> [WHAT IS REQUIRED]
Determine the number of lines in the data below that contain the string "classification", and respond with that number alone.

(Source data)

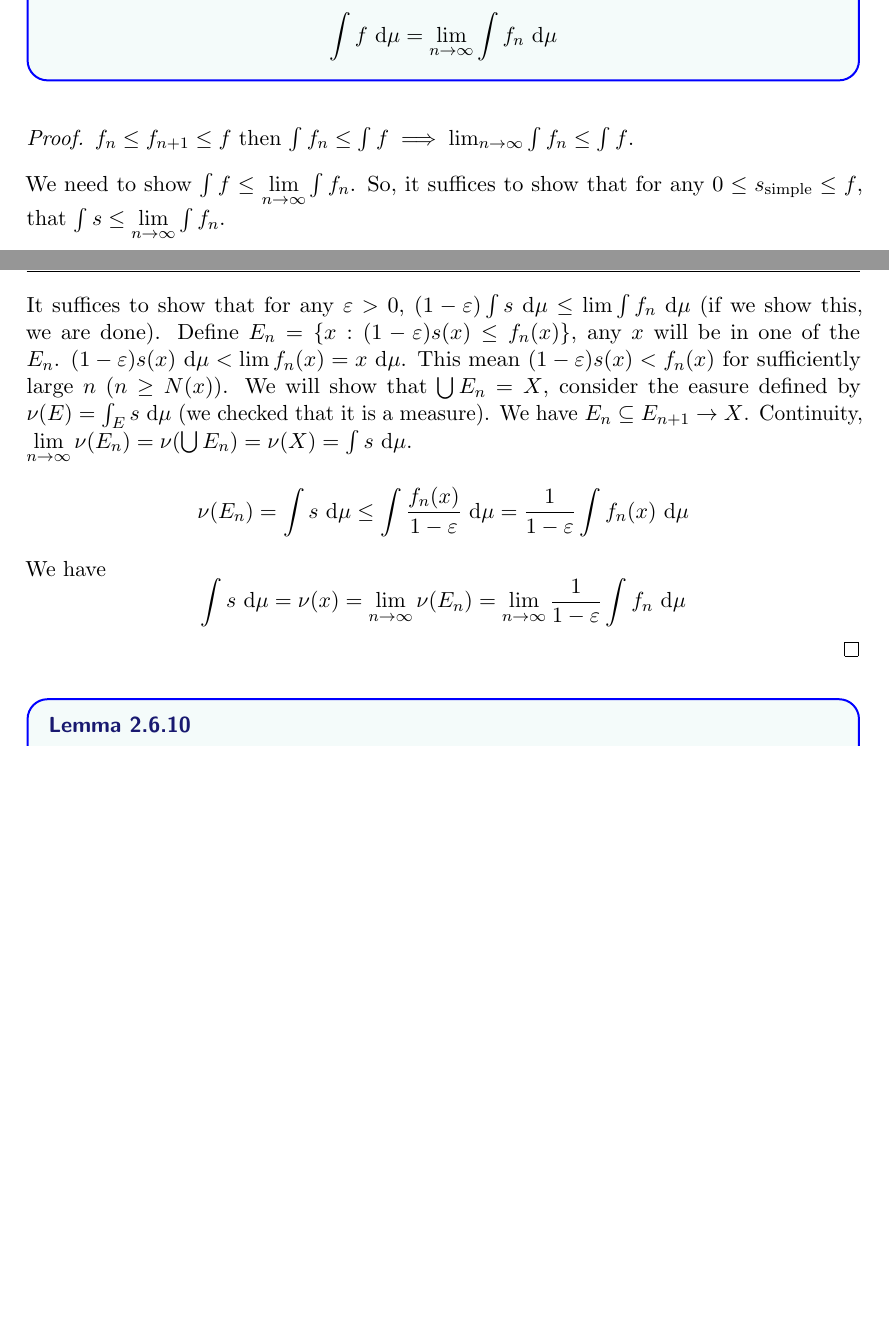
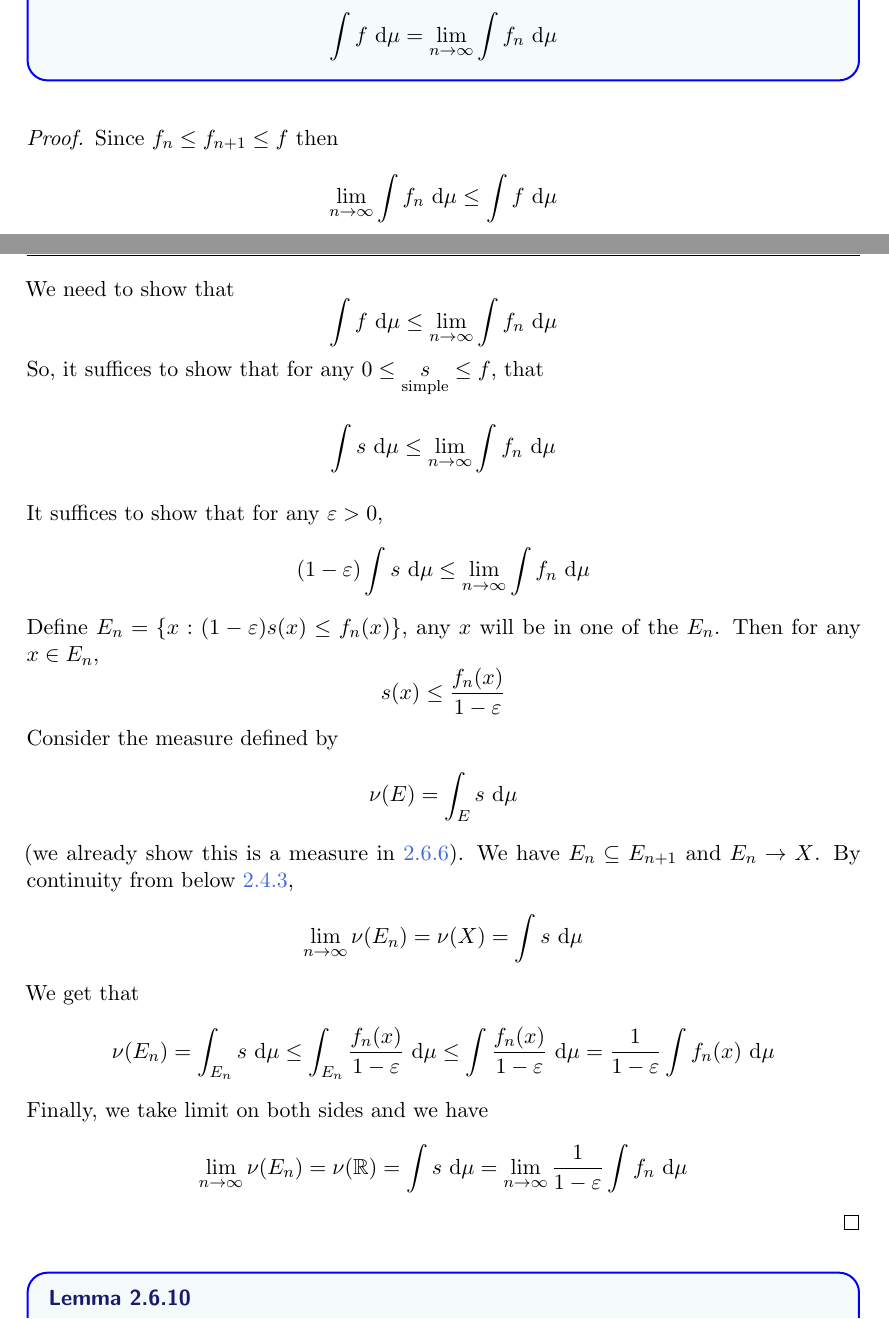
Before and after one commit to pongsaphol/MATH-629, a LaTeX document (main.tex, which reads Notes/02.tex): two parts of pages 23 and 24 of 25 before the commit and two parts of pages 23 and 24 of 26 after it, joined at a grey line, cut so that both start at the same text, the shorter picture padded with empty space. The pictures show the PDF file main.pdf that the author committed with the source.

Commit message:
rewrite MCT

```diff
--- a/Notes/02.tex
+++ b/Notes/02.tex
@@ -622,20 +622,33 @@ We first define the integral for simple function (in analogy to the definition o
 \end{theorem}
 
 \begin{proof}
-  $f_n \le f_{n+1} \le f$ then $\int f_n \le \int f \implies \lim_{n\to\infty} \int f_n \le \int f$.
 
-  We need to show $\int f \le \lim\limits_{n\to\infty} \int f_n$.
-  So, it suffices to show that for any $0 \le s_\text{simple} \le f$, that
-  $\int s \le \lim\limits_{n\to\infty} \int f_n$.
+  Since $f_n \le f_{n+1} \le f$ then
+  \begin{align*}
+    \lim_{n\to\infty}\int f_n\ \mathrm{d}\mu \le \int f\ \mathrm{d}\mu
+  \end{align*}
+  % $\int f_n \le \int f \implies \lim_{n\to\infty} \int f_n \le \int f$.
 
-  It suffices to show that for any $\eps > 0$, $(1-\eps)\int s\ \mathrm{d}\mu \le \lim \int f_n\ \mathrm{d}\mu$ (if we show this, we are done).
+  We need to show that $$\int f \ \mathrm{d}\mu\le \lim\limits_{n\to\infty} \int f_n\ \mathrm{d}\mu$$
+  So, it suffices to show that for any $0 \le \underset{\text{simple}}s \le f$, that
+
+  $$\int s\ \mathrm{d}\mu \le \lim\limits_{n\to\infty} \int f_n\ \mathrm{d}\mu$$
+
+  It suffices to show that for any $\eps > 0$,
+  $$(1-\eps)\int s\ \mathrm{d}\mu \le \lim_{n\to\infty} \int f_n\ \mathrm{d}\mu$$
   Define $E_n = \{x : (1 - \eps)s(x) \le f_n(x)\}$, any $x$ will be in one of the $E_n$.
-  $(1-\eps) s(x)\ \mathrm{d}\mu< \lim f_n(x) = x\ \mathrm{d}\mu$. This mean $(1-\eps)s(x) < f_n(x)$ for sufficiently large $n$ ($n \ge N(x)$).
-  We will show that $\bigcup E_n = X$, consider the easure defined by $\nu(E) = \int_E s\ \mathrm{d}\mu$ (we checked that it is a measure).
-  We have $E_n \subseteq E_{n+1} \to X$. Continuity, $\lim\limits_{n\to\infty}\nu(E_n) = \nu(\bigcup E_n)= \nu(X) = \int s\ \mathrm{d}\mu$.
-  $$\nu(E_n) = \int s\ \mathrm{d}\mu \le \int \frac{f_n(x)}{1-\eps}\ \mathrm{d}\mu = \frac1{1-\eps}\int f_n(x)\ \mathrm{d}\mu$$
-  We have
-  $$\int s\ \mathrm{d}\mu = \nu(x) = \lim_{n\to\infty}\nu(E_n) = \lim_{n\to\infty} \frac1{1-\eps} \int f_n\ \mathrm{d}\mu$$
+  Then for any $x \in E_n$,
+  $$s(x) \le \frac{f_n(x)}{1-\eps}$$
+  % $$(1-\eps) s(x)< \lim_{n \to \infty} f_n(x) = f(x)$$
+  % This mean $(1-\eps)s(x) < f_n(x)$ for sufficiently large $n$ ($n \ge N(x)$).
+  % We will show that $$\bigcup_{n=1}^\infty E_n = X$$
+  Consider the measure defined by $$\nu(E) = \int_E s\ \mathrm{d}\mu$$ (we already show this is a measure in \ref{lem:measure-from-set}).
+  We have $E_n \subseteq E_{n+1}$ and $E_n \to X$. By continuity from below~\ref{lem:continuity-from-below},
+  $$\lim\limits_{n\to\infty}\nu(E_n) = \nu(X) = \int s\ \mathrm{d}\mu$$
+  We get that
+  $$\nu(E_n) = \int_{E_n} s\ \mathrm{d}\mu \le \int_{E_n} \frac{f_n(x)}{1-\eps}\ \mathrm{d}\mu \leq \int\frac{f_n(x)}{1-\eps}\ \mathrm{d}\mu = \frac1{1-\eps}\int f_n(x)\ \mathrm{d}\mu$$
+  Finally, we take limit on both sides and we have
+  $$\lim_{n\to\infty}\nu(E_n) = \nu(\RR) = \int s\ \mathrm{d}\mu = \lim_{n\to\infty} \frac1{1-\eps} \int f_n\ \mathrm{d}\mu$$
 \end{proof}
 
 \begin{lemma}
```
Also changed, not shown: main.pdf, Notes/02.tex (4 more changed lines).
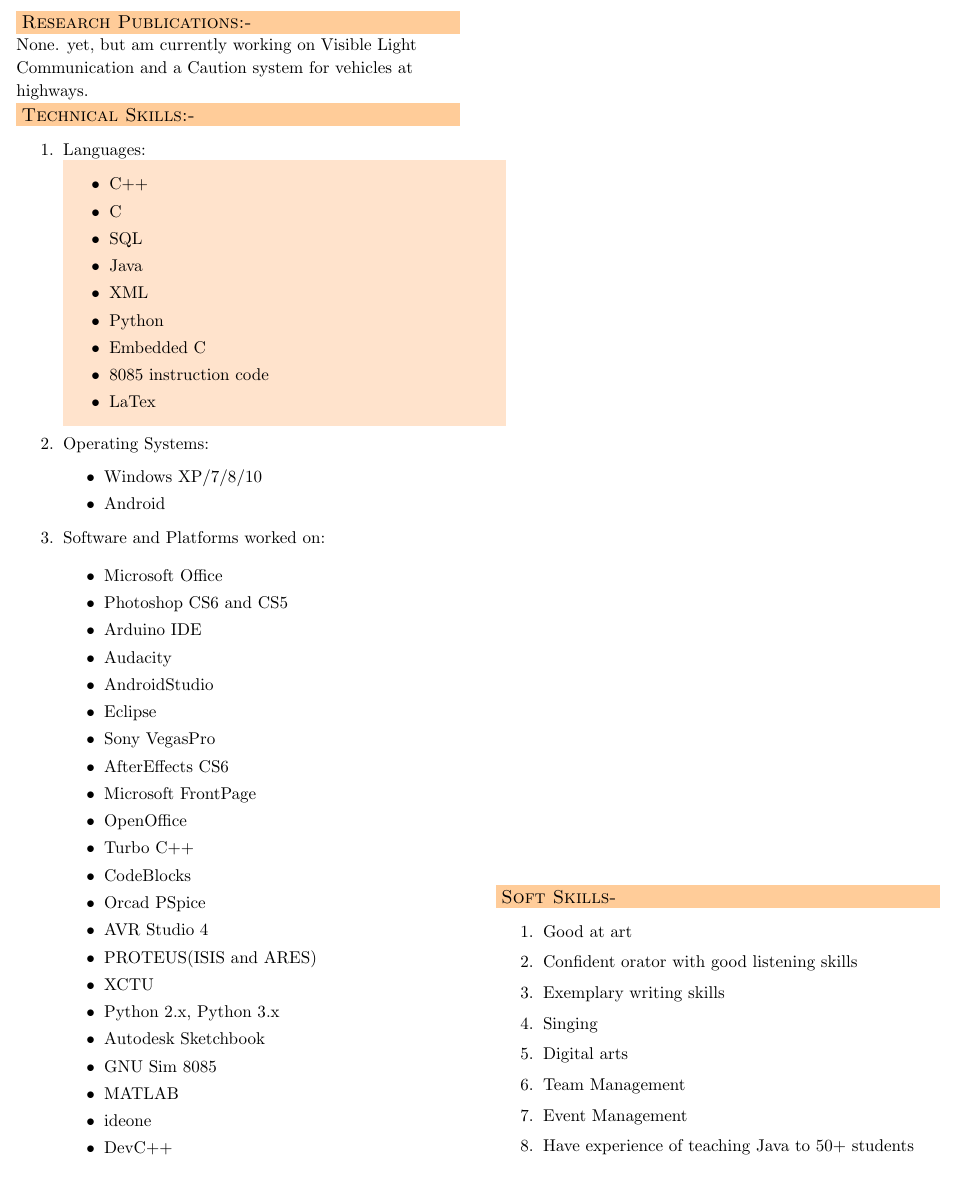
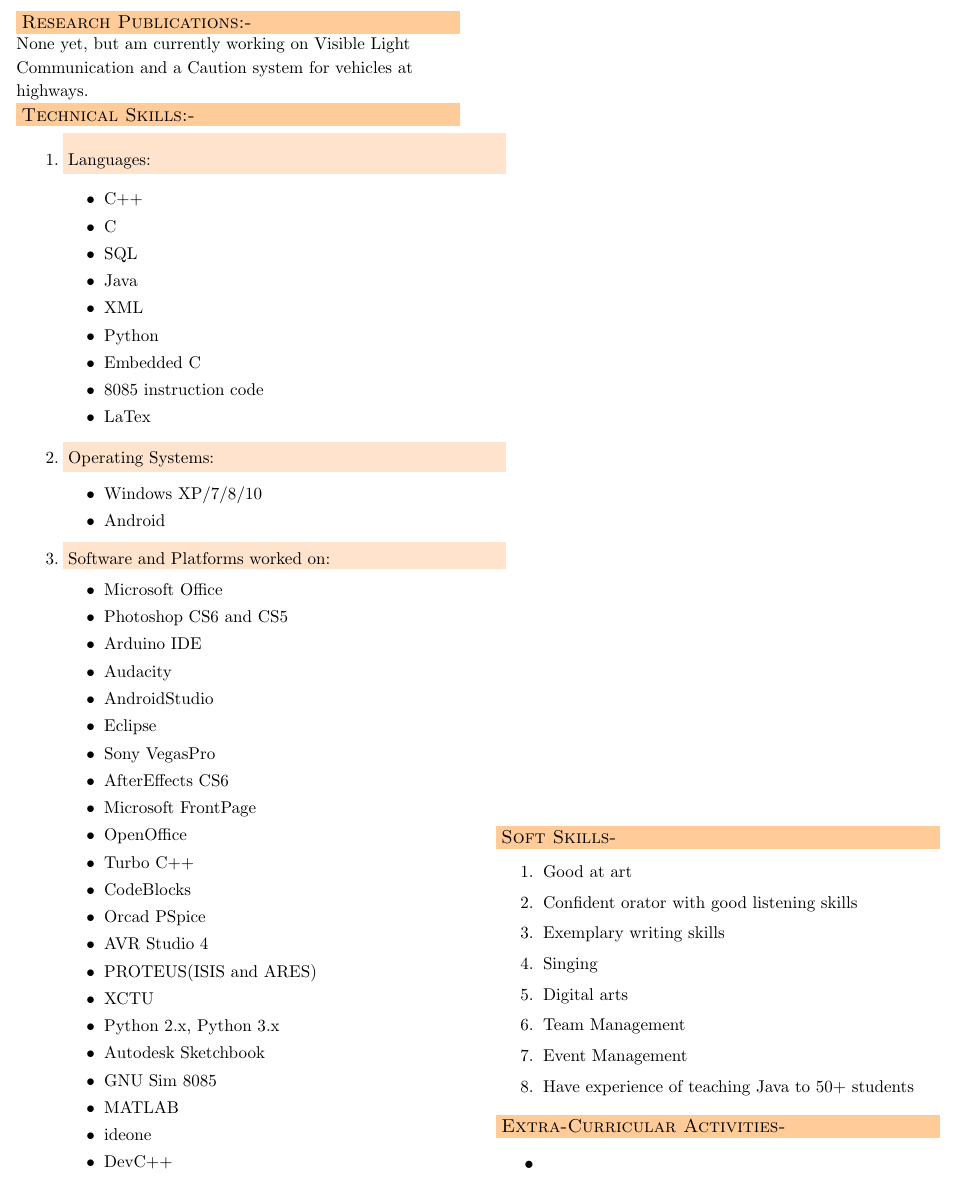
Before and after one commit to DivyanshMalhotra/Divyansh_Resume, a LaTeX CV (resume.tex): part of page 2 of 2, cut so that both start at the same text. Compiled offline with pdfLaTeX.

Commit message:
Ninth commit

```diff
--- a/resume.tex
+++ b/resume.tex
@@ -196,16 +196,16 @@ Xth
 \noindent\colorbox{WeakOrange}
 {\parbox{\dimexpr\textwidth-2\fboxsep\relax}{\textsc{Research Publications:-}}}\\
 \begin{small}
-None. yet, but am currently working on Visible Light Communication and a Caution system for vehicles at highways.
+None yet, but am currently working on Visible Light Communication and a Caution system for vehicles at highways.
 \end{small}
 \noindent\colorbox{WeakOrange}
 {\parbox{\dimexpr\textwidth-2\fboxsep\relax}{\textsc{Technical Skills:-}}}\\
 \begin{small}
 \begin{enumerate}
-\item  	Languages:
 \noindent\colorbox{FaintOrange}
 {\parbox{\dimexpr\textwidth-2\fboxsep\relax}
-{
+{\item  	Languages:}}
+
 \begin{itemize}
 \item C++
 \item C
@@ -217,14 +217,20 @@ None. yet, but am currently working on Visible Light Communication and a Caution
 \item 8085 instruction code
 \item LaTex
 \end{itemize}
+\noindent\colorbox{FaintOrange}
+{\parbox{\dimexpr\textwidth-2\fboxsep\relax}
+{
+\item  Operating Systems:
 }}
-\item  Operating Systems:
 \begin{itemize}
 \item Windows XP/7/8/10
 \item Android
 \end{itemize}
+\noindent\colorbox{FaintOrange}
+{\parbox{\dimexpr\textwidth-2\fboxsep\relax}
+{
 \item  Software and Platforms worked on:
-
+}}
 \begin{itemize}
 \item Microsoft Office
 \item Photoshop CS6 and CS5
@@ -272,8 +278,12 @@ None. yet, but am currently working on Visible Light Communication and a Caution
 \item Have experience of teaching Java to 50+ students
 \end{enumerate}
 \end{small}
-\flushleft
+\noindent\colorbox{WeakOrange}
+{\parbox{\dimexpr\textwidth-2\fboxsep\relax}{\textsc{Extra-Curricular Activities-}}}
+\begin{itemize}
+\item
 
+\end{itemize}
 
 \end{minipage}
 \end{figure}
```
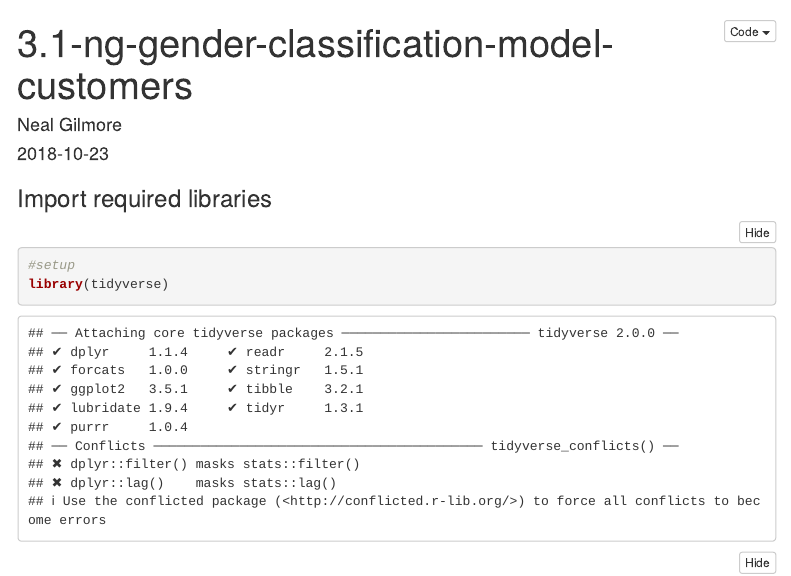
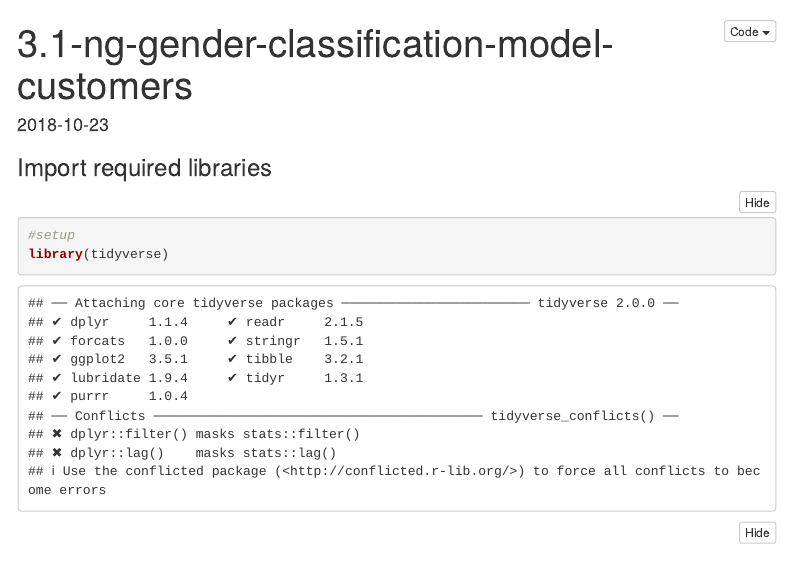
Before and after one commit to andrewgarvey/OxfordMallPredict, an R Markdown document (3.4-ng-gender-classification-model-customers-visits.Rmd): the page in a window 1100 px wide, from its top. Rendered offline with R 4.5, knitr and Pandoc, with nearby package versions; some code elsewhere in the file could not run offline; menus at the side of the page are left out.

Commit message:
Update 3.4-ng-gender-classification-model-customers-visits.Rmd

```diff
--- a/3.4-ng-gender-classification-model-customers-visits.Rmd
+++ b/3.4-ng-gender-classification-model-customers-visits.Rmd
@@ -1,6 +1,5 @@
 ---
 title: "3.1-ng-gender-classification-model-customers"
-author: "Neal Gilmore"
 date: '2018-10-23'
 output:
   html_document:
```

> [ANSWER FOR THIS EXERCISE]
5